## Revision tracking records

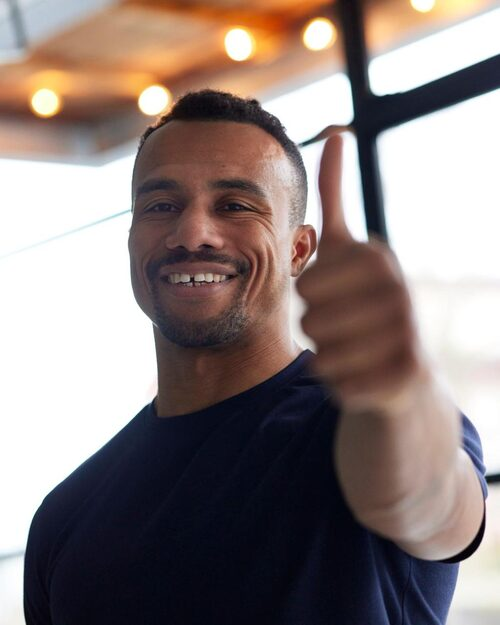
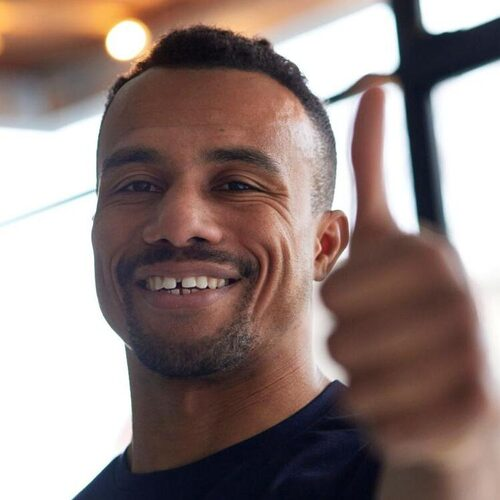
Team section: process Gijs's feedback of 2026-04-24
- "Leadership & Team" -> "Leadership, Partners & Team"; "And the team" -> "Partners"
- Partners: Ludo Keizer (logistics design Europe, Africa, N. America, Australasia),
  Iván Capdevila (Iberia, LatAm; links to La Nomàdica), Erik Wiebes (graphic design; links to Lemonpress)
- Team list (Scott, Zára, Esperanza, Melissa) under its own heading
- Photos re-cropped from the originals, closer on the face
- Preview script handles several lists; external links open in a new tab
- Mobile: tapping a name now opens the profile (the preview panel is hidden there)

diff --git a/index.html b/index.html
@@ -828,7 +828,7 @@
 
     <section class="leadership">
         <div class="leadership-header">
-            <span class="section-label">Leadership &amp; Team</span>
+            <span class="section-label">Leadership, Partners &amp; Team</span>
             <h2 class="leadership-title">Led by <span class="warm">curiosity</span>,<br>built by people.</h2>
         </div>
 
@@ -859,14 +859,14 @@
         </div>
 
         <div class="team-divider">
-            <span class="section-label">And the team</span>
+            <span class="section-label">Partners</span>
             <h3 class="team-divider-title">People Gijs <em>builds with</em>.</h3>
         </div>
 
-        <div class="team-grid-layout" id="teamLayout">
+        <div class="team-grid-layout">
             <ul class="team-items">
                 <li class="team-item"
-                    data-name="Ludo Keizer" data-role="Project Lead &amp; Design"
+                    data-name="Ludo Keizer" data-role="Project Lead &amp; Logistics Design · Europe, Africa, North America, Australasia"
                     data-photo="team/photos/ludo_keizer.jpeg"
                     data-href="team/ludo.html">
                     <a href="team/ludo.html" class="team-item-link">
@@ -874,6 +874,43 @@
                     </a>
                 </li>
 
+                <li class="team-item"
+                    data-name="Iván Capdevila" data-role="Project Lead &amp; Logistics Design · Iberia, Latin America"
+                    data-href="https://www.lanomadica.com/" data-link-label="Visit La Nomàdica">
+                    <a href="https://www.lanomadica.com/" class="team-item-link" target="_blank" rel="noopener">
+                        <span class="team-item-name">Iván Capdevila</span>
+                    </a>
+                </li>
+
+                <li class="team-item"
+                    data-name="Erik Wiebes" data-role="Graphic Design &amp; Artwork"
+                    data-href="https://www.lemonpress.nl/" data-link-label="Visit Lemonpress">
+                    <a href="https://www.lemonpress.nl/" class="team-item-link" target="_blank" rel="noopener">
+                        <span class="team-item-name">Erik Wiebes</span>
+                    </a>
+                </li>
+            </ul>
+
+            <aside class="team-preview-panel" aria-hidden="true">
+                <div class="preview-card">
+                    <div class="preview-photo"></div>
+                    <div class="preview-text">
+                        <h4 class="preview-name"></h4>
+                        <p class="preview-role"></p>
+                        <p class="preview-bio"></p>
+                        <a href="#" class="preview-link">View full profile &#8594;</a>
+                    </div>
+                </div>
+            </aside>
+        </div>
+
+        <div class="team-divider">
+            <span class="section-label">Team</span>
+            <h3 class="team-divider-title">The people who <em>make it happen</em>.</h3>
+        </div>
+
+        <div class="team-grid-layout">
+            <ul class="team-items">
                 <li class="team-item"
                     data-name="Scott Everduim" data-role="Health, Vitality &amp; Strength"
                     data-photo="team/photos/scott.jpeg"
@@ -915,14 +952,14 @@
                 </li>
             </ul>
 
-            <aside class="team-preview-panel" id="teamPreviewPanel" aria-hidden="true">
-                <div class="preview-card" id="previewCard">
-                    <div class="preview-photo" id="previewPhoto"></div>
+            <aside class="team-preview-panel" aria-hidden="true">
+                <div class="preview-card">
+                    <div class="preview-photo"></div>
                     <div class="preview-text">
-                        <h4 class="preview-name" id="previewName"></h4>
-                        <p class="preview-role" id="previewRole"></p>
-                        <p class="preview-bio" id="previewBio"></p>
-                        <a href="#" class="preview-link" id="previewLink">View full profile &#8594;</a>
+                        <h4 class="preview-name"></h4>
+                        <p class="preview-role"></p>
+                        <p class="preview-bio"></p>
+                        <a href="#" class="preview-link">View full profile &#8594;</a>
                     </div>
                 </div>
             </aside>
@@ -987,17 +1024,16 @@
         });
 
         // Team list — click a name, fold out profile preview to the right
-        (function() {
-            const layout = document.getElementById('teamLayout');
-            const panel = document.getElementById('teamPreviewPanel');
-            if (!layout || !panel) return;
+        document.querySelectorAll('.team-grid-layout').forEach(function(layout) {
+            const panel = layout.querySelector('.team-preview-panel');
+            if (!panel) return;
 
             const items = layout.querySelectorAll('.team-item');
-            const photoEl = document.getElementById('previewPhoto');
-            const nameEl = document.getElementById('previewName');
-            const roleEl = document.getElementById('previewRole');
-            const bioEl = document.getElementById('previewBio');
-            const linkEl = document.getElementById('previewLink');
+            const photoEl = panel.querySelector('.preview-photo');
+            const nameEl = panel.querySelector('.preview-name');
+            const roleEl = panel.querySelector('.preview-role');
+            const bioEl = panel.querySelector('.preview-bio');
+            const linkEl = panel.querySelector('.preview-link');
 
             let currentKey = null;
 
@@ -1028,6 +1064,14 @@
                     bioEl.style.display = 'none';
                 }
                 linkEl.setAttribute('href', d.href);
+                linkEl.textContent = (d.linkLabel || 'View full profile') + ' \u2192';
+                if (/^https?:/.test(d.href)) {
+                    linkEl.setAttribute('target', '_blank');
+                    linkEl.setAttribute('rel', 'noopener');
+                } else {
+                    linkEl.removeAttribute('target');
+                    linkEl.removeAttribute('rel');
+                }
                 positionPanel(item);
                 panel.classList.add('active');
             };
@@ -1050,6 +1094,8 @@
                 link.addEventListener('click', (e) => {
                     // Allow ctrl/cmd/middle-click to navigate directly (open in new tab)
                     if (e.ctrlKey || e.metaKey || e.button === 1) return;
+                    // Mobile: the preview panel is hidden, so follow the link
+                    if (getComputedStyle(panel).display === 'none') return;
                     e.preventDefault();
                     if (item.dataset.href === currentKey) {
                         hide();
@@ -1063,7 +1109,7 @@
             document.addEventListener('click', (e) => {
                 if (currentKey && !layout.contains(e.target)) hide();
             });
-        })();
+        });
 
     </script>
 

diff --git a/team/ludo.html b/team/ludo.html
@@ -5,7 +5,7 @@
     <meta name="viewport" content="width=device-width, initial-scale=1.0">
     <meta http-equiv="Content-Security-Policy" content="default-src 'self'; script-src 'self' 'unsafe-inline' https://analytics.perceptum.nl; style-src 'self' 'unsafe-inline'; font-src 'self'; img-src 'self' data:; connect-src 'self' https://analytics.perceptum.nl">
     <title>Ludo — The Future Firm</title>
-    <meta name="description" content="Ludo — Project Lead & Design at The Future Firm. Meet the people behind culture and strategy transformation.">
+    <meta name="description" content="Ludo — Project Lead & Logistics Design at The Future Firm. Meet the people behind culture and strategy transformation.">
     <link rel="icon" href="../favicon.ico" sizes="any">
     <link rel="icon" href="../favicon.svg" type="image/svg+xml">
     <link rel="apple-touch-icon" href="../apple-touch-icon.png">
@@ -181,7 +181,7 @@
             <img src="photos/ludo_keizer.jpeg" alt="Ludo Keizer">
         </div>
         <h1>Ludo</h1>
-        <p class="role">Project Lead &amp; Design</p>
+        <p class="role">Project Lead &amp; Logistics Design · Europe, Africa, North America, Australasia</p>
         <p class="bio">Bio coming soon. Check back later.</p>
         <a href="../team.html" class="back-link">&#8592; Back to the team</a>
     </main>

diff --git a/team.html b/team.html
@@ -509,7 +509,7 @@
             </a>
 
             <a href="team/ludo.html" class="team-member" style="--i: 1"
-               data-name="Ludo Keizer" data-role="Project Lead & Design"
+               data-name="Ludo Keizer" data-role="Project Lead & Logistics Design · Europe, Africa, North America, Australasia"
                data-photo="team/photos/ludo_keizer.jpeg">
                 <div class="photo-circle">
                     <img src="team/photos/ludo_keizer.jpeg" alt="Ludo Keizer">
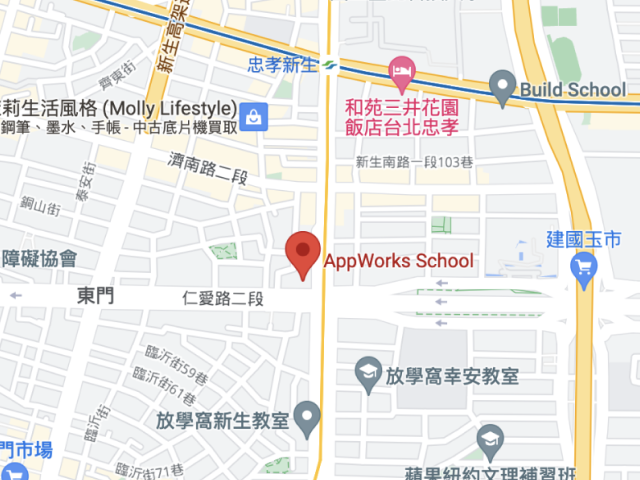
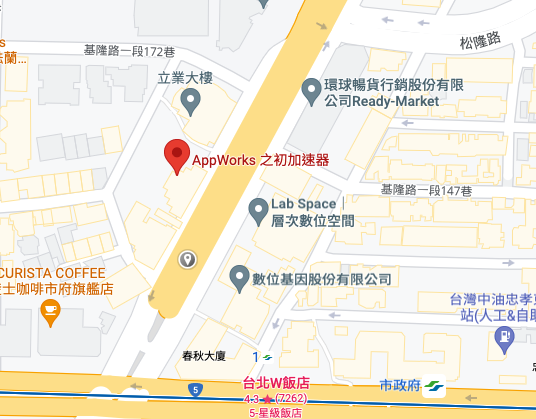
<chores>: update wording and address

diff --git a/src/components/Programs.js b/src/components/Programs.js
@@ -14,7 +14,7 @@ function Programs() {
         </li>
         <li>
           <p className="time">09:00~09:30</p>
-          <p className="topic">DAO - 新時代的 conference 形式</p>
+          <p className="topic">Ceramic - A Portable Self-Sovereign Data Network</p>
           <img src="mic.png" alt="" />
           <p className="name">David</p>
         </li>
@@ -38,9 +38,9 @@ function Programs() {
         </li>
         <li>
           <p className="time">11:40~12:10</p>
-          <p className="topic">Defi 槓桿協議</p>
+          <p className="topic">不需要透過網站且不用透過function即可以執行mint NFT</p>
           <img src="mic.png" alt="" />
-          <p className="name">Wade</p>
+          <p className="name">Aaron</p>
         </li>
         <li>
           <p className="zone">PM</p>
@@ -51,9 +51,9 @@ function Programs() {
         </li>
         <li>
           <p className="time">13:10~13:40</p>
-          <p className="topic">不需要透過網站且不用透過function即可以執行mint NFT</p>
+          <p className="topic">Aptos 上的 Vesting Wallet</p>
           <img src="mic.png" alt="" />
-          <p className="name">Aaron</p>
+          <p className="name">Justa</p>
         </li>
         <li>
           <p className="time">13:50~14:20</p>
@@ -63,13 +63,11 @@ function Programs() {
         </li>
         <li>
           <p className="time">14:30~15:00</p>
-          <p className="topic">Aptos 上的 Vesting Wallet</p>
-          <img src="mic.png" alt="" />
-          <p className="name">Justa</p>
+          <p className="topic">Tea Break</p>
         </li>
         <li>
-          <p className="time">15:00~15:30</p>
-          <p className="event">Tea break</p>
+          <p className="time">15:00~15:20</p>
+          <p className="event">Lightning Talk</p>
         </li>
         <li>
           <p className="time">15:30~16:00</p>
@@ -78,15 +76,21 @@ function Programs() {
           <p className="name">Ray</p>
         </li>
         <li>
-          <p className="time">16:10~16:30</p>
+          <p className="time">16:10~16:40</p>
           <p className="topic">Job Fairs</p>
         </li>
         <li>
-          <p className="time">16:30~17:00</p>
-          <p className="topic">Lighting Talks</p>
+          <p className="time">16:40~17:10</p>
+          <p className="topic">Teleport module on Aptos</p>
+          <img src="mic.png" alt="" />
+          <p className="name">Rick</p>
+        </li>
+        <li>
+          <p className="time">17:10~17:15</p>
+          <p className="topic">Closing</p>
         </li>
         <li className="pb-28">
-          <p className="time">17:00~19:00</p>
+          <p className="time">17:15</p>
           <p className="event">Dinner party for speakers and sponsers</p>
         </li>
       </ul>

diff --git a/src/ListDescription.js b/src/ListDescription.js
@@ -131,8 +131,11 @@ export default function ListDescription() {
         <h2>活動時間與地點 - When and Where</h2>
         <ol style={{ listStyleType: "upper-alpha" }}>
           <li>&#9200; 時間 - 12/10 9:00 ~ 17:00</li>
-          <li>&#127758; 地點 - AppWorks 4F <a href='https://goo.gl/maps/KnQecmdLGLbM9SBF9'>110台北市信義區基隆路一段178號4樓</a></li>
-          <li>&#127836; 餐點 - 供午餐 (free lunch)</li>
+          <li>
+            &#127758; 地點 - AppWorks 4F{" "}
+            <a href="https://goo.gl/maps/gNvPm7LuzScsxQEh8">110台北市信義區基隆路一段178號4樓</a>
+          </li>
+          <li>&#127836; 餐點 - 供午晚餐 (free lunch & supper)</li>
         </ol>
         <h2>徵稿 - Call for Papers</h2>
         <a href="https://docs.google.com/forms/d/e/1FAIpQLSe9-BdV8BL1bG0G6uoopi_ftoFj55jL5OFRj5ZfIkXVjObGiw/viewform">

diff --git a/src/components/Place.js b/src/components/Place.js
@@ -11,14 +11,14 @@ function Place() {
                 時間
                 <span className="pl-5">12/10（六）9:00 ~ 17:00</span>
               </li>
-              <li className="pl-11">AppWorks School 4F</li>
+              <li className="pl-11">AppWorks加速器 4F</li>
               <li>
                 地點
-                <span className="pl-5">100台北市中正區仁愛路二段99號 4F</span>
+                <span className="pl-5">110台北市信義區基隆路一段178號 4F</span>
               </li>
               <li>
                 餐點
-                <span className="pl-5">供午餐 (free lunch)</span>
+                <span className="pl-5">供午晚餐 (free lunch & supper)</span>
               </li>
             </ul>
           </div>

diff --git a/src/components/PapersDao.js b/src/components/PapersDao.js
@@ -17,7 +17,7 @@ function PapersDao() {
           <h3>Join DAO !</h3>
         </div>
         <div className="btn">
-          <a href="">Click here</a>
+          <a href="https://discord.gg/HhHrYqP2za">Click here</a>
         </div>
         <div className="dao-pic">
           <img src="daopic.png" alt="" />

## Activity
Lines in the data that include the word "aside" should all be copied.

## Answer box
+            <aside class="team-preview-panel" aria-hidden="true">
+            </aside>
-            <aside class="team-preview-panel" id="teamPreviewPanel" aria-hidden="true">
+            <aside class="team-preview-panel" aria-hidden="true">
             </aside>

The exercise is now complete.